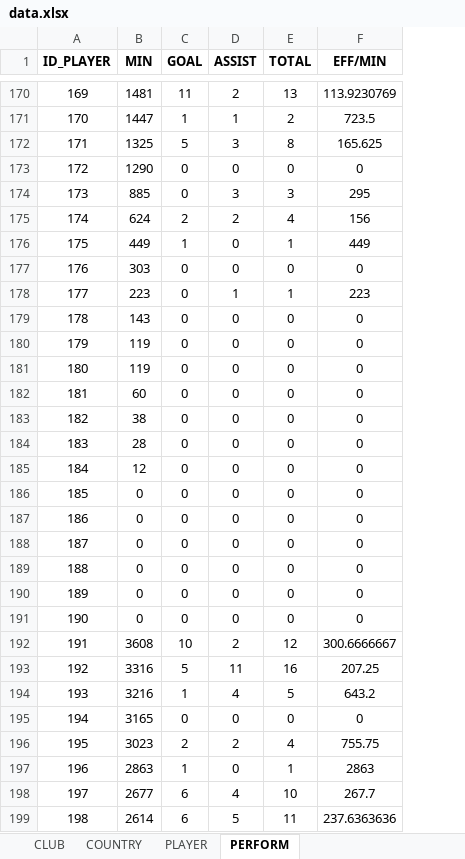
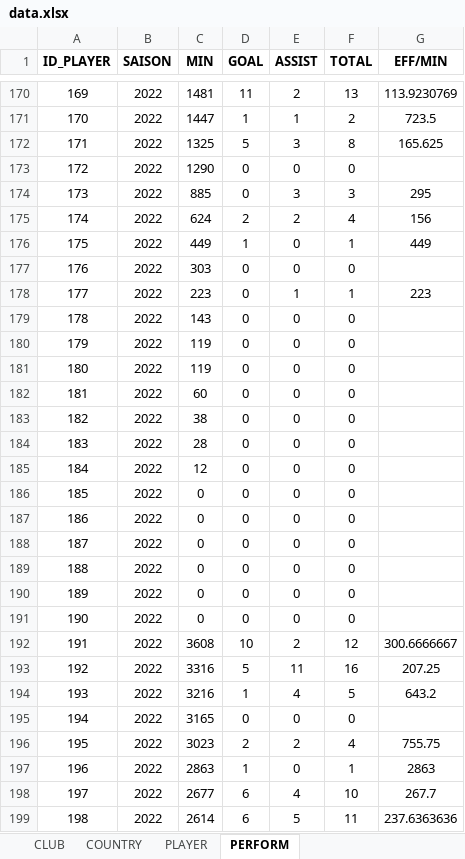
Before and after one commit to kylianrouveure/R-Projet, an Excel workbook: DATA/data.xlsx, sheet PERFORM, drawn as a sheet; only a part is shown, gaps mark what is left out; values as stored, in another font and other column widths than the file's, no borders; charts and pictures not drawn; addresses are those after the commit; the diff covers the shown part only; the diff names each change by its address in the sheet, - before the commit and + after, or states it on an @@ line.

```diff
--- a/DATA/data.xlsx (sheet PERFORM)
+++ b/DATA/data.xlsx (sheet PERFORM)
+column B (SAISON), rows 170-199: all 2022
-G173 (EFF/MIN): 0
+G173 (EFF/MIN): (empty)
-G177 (EFF/MIN): 0
+G177 (EFF/MIN): (empty)
-G179:G191 (EFF/MIN): 0
+G179:G191 (EFF/MIN): (empty)
-G195 (EFF/MIN): 0
+G195 (EFF/MIN): (empty)
```
Also changed, not shown: 365 edited cells elsewhere in this sheet, formulas that keep their value, 2 other files.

------------------------------------

Task to complete –
I'd like the entries above repeated exactly, but without any of their pictures.

Solution below –
Before and after one commit to kylianrouveure/R-Projet, an Excel workbook: DATA/data.xlsx, sheet PERFORM, drawn as a sheet; only a part is shown, gaps mark what is left out; values as stored, in another font and other column widths than the file's, no borders; charts and pictures not drawn; addresses are those after the commit; the diff covers the shown part only; the diff names each change by its address in the sheet, - before the commit and + after, or states it on an @@ line.

```diff
--- a/DATA/data.xlsx (sheet PERFORM)
+++ b/DATA/data.xlsx (sheet PERFORM)
+column B (SAISON), rows 170-199: all 2022
-G173 (EFF/MIN): 0
+G173 (EFF/MIN): (empty)
-G177 (EFF/MIN): 0
+G177 (EFF/MIN): (empty)
-G179:G191 (EFF/MIN): 0
+G179:G191 (EFF/MIN): (empty)
-G195 (EFF/MIN): 0
+G195 (EFF/MIN): (empty)
```
Also changed, not shown: 365 edited cells elsewhere in this sheet, formulas that keep their value, 2 other files.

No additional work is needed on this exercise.